Stored items

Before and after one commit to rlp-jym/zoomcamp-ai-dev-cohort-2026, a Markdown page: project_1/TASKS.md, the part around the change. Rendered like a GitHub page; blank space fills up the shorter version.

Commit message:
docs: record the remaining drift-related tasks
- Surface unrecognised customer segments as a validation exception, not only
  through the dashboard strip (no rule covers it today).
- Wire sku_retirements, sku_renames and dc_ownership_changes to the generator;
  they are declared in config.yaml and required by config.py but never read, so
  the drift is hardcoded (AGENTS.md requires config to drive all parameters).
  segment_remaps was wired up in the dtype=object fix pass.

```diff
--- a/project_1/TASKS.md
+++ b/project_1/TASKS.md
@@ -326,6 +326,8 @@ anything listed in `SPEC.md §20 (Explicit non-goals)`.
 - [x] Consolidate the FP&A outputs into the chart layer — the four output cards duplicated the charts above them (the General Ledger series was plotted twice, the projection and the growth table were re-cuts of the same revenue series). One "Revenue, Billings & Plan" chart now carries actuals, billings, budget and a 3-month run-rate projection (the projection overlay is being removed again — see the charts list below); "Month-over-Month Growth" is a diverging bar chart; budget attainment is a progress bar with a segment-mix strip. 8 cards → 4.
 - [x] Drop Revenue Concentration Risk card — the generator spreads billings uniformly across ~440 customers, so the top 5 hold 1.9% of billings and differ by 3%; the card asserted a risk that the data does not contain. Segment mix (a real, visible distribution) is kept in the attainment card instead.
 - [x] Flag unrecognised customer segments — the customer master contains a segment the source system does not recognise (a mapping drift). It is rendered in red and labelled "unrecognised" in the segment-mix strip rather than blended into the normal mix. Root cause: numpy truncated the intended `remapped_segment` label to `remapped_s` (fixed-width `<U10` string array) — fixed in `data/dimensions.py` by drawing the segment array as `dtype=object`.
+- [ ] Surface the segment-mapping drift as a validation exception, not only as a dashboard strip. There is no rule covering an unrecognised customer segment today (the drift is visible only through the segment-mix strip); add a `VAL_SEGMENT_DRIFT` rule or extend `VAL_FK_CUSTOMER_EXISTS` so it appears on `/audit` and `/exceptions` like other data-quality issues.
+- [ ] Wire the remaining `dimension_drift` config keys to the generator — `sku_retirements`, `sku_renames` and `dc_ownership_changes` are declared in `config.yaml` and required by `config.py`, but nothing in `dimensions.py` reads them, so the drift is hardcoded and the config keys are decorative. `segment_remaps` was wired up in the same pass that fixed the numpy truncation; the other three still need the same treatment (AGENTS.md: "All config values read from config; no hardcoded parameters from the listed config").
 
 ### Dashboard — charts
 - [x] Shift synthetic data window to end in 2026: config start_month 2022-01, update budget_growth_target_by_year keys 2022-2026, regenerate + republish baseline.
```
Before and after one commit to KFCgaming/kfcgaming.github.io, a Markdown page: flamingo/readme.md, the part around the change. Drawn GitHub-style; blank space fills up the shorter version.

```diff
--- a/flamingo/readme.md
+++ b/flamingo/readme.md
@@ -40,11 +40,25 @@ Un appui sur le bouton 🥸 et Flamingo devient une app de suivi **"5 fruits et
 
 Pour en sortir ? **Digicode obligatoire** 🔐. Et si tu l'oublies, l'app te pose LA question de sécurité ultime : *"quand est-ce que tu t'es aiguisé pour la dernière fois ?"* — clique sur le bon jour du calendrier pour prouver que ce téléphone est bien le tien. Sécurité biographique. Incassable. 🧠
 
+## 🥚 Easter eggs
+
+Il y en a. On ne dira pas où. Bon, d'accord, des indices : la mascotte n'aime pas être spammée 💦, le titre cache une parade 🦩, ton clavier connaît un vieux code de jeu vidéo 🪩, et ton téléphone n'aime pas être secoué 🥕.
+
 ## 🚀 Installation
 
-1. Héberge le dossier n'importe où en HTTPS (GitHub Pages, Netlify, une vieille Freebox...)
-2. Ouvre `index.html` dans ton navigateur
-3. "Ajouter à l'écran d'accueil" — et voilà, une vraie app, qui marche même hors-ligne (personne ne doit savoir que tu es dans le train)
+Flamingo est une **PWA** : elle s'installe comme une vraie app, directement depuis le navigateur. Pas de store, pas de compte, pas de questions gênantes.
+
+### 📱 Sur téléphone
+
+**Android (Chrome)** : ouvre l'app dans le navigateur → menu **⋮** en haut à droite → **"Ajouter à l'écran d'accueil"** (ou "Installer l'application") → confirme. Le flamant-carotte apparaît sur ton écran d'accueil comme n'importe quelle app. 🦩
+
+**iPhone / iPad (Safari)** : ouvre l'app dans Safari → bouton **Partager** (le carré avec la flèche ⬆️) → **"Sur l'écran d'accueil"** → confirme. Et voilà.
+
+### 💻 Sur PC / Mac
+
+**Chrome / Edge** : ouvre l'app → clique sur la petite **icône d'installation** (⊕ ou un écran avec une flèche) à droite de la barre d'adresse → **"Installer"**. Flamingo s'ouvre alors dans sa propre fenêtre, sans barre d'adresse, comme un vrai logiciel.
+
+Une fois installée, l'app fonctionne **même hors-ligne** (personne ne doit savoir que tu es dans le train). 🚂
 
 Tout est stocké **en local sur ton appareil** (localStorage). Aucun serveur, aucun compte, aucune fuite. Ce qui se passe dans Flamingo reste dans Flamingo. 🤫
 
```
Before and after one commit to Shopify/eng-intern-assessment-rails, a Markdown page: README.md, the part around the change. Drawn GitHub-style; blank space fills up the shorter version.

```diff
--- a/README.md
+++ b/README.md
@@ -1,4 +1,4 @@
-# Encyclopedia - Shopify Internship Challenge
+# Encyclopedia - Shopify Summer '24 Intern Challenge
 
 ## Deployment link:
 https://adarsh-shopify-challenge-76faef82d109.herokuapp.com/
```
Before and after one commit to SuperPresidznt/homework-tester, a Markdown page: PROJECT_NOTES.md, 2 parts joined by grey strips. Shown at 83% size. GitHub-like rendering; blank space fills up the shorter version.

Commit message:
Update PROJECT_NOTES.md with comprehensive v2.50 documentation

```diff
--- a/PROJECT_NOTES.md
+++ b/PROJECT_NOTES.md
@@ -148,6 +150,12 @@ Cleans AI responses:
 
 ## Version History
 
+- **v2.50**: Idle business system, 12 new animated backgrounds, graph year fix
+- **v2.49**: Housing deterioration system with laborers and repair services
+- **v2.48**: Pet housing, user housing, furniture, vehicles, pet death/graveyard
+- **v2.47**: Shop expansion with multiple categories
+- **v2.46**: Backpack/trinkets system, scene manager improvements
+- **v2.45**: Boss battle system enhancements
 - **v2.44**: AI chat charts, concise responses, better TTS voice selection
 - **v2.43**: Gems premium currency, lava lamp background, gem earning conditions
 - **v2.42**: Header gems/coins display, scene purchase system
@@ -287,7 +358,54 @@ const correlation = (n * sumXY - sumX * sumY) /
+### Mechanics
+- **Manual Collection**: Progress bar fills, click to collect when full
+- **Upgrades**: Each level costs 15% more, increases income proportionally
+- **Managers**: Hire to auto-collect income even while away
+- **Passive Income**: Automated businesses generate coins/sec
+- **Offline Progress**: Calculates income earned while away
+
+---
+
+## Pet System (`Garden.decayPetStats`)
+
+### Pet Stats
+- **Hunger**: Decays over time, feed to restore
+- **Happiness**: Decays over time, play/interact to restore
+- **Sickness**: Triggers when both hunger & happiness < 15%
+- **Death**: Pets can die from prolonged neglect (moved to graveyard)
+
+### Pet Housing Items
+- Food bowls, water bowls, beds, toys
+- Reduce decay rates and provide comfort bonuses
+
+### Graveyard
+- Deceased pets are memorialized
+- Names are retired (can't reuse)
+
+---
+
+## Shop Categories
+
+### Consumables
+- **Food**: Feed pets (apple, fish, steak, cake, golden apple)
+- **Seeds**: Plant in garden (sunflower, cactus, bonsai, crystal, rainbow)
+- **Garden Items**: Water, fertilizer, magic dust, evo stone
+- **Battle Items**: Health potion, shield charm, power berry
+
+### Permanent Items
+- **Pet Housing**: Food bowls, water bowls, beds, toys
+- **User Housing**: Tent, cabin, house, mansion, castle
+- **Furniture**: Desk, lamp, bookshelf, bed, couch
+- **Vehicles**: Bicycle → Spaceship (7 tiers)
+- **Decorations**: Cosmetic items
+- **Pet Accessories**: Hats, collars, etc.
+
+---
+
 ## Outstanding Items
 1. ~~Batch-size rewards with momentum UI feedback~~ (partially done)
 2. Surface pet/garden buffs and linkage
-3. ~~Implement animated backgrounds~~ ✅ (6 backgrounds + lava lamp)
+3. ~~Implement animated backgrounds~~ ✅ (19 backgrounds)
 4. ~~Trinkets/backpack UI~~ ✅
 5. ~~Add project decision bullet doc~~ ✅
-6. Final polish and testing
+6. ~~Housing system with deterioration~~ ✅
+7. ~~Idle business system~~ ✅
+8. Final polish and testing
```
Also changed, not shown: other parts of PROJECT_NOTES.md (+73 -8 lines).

● **Exercise details**
Search the records for lines holding the word "bowls", then copy each line you find.

● **Expected answer**
+- Food bowls, water bowls, beds, toys
+- **Pet Housing**: Food bowls, water bowls, beds, toys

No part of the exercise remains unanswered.